In the English Premier League, Sunderland played at Southampton last week. For those not immediately familiar with English geography, Sunderland is in the far northeast of England on the coast of the North Sea by the border with Scotland. Southampton is in the southwest of England on the English Channel west of Portsmouth. It is a tossup whether Southampton is the furthest distance from Sunderland in the EPL or if that distinction belongs to Swansea. In any event, it is a long journey.
About 2500 Sunderland supporters made that trip to support the team last week and the final score was:
In the aftermath of that debacle, the Sunderland goalkeeper said he would ask his teammates to refund the cost of the tickets to that game to the 2500 fans who made the trip and had to watch that game. Team captain, John O’Shay said of this offer:
“We win and lose as a team, players, staff and fans. However we wanted to acknowledge and thank the supporters who travelled such a long way to give us their backing and despite everything, stayed with us until the final whistle.”
Any money that remains unclaimed by those traveling fans will be donated to a local children’s charity. Sunderland is not off to a good start in the EPL this year; they are ahead of only 3 teams in the table at this early point in the season and in the EPL, the bottom 3 teams are relegated to a lower level of competition for the next year. Sunderland just avoided relegation last year; they are not a “top-shelf side”…
Tickets to this game cost approximately $40 meaning there is “pool” of about $100K available for refunds. Do not expect this concept to make its way to the NFL any time soon…
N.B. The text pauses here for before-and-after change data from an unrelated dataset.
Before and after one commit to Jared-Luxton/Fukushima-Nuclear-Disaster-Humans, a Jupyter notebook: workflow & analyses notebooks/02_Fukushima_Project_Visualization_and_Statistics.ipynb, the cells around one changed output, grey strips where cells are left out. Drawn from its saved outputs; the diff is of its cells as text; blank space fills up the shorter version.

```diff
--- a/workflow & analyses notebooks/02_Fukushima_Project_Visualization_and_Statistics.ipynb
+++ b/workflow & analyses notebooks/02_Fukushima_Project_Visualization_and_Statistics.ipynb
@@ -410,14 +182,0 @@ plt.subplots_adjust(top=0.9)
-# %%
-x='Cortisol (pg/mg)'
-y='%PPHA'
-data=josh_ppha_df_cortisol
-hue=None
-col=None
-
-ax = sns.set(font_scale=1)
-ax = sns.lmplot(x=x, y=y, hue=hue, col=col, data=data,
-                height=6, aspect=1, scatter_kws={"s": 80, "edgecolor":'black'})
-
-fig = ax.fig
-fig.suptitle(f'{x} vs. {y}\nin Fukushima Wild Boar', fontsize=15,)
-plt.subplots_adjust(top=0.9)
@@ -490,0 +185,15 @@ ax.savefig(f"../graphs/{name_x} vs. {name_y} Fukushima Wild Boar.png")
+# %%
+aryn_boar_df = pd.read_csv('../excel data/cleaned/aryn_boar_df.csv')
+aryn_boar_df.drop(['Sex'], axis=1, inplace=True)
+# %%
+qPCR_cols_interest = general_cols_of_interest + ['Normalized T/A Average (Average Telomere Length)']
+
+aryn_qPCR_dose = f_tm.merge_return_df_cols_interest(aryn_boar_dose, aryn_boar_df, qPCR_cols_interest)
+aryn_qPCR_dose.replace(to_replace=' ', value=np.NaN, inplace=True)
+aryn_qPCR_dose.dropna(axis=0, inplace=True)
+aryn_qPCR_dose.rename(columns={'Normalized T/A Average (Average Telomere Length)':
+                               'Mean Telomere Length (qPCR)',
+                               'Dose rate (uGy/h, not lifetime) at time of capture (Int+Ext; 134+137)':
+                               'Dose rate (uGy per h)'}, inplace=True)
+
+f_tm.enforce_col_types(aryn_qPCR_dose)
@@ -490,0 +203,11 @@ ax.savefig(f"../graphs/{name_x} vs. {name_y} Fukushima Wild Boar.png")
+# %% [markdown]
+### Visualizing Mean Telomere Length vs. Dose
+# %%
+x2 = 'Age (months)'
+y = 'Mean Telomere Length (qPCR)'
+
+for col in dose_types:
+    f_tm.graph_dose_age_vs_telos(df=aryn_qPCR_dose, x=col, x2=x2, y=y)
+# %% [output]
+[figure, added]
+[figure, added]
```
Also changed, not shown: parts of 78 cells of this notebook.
I want to give you the career stats of two long-term MLB players anonymously at first for a reason that will become clear at the end. Importantly, these two players played the same position for the vast majority of their careers:
Player A: 17 years in MLB; 7 times an All-Star; career BA .260; career OPS .667; career WAR 36.2
Player B: 18 years in MLB; 5 times an All-Star; career BA .255; career OPS 675; career WAR 34.7
Considering the length of these two careers, I think it is fair to say these players are pretty much “peas in a pod”. Player A is Bill Mazeroski; he is in the Hall of Fame. Player B is Frank White the long time second baseman of the KC Royals; he never even sniffed election to the Hall of Fame.
I have said this since 2001 when the Veterans’ Committee inducted Mazeroski into the Hall of Fame:
He is there because of one at-bat in a 17-year career. If his World Series winning home run had been a pop-up to the shortstop, he would never have been considered for the Hall of Fame.
Finally, a comment from Greg Cote in the Miami Herald:
“Parting thought: Ron Washington revealed he abruptly resigned as Rangers manager because he admitted infidelity to his wife. He had earlier admitted to using cocaine. One or two more embarrassing off-field incidents and he might be ready for the NFL.”
But don’t get me wrong, I love sports………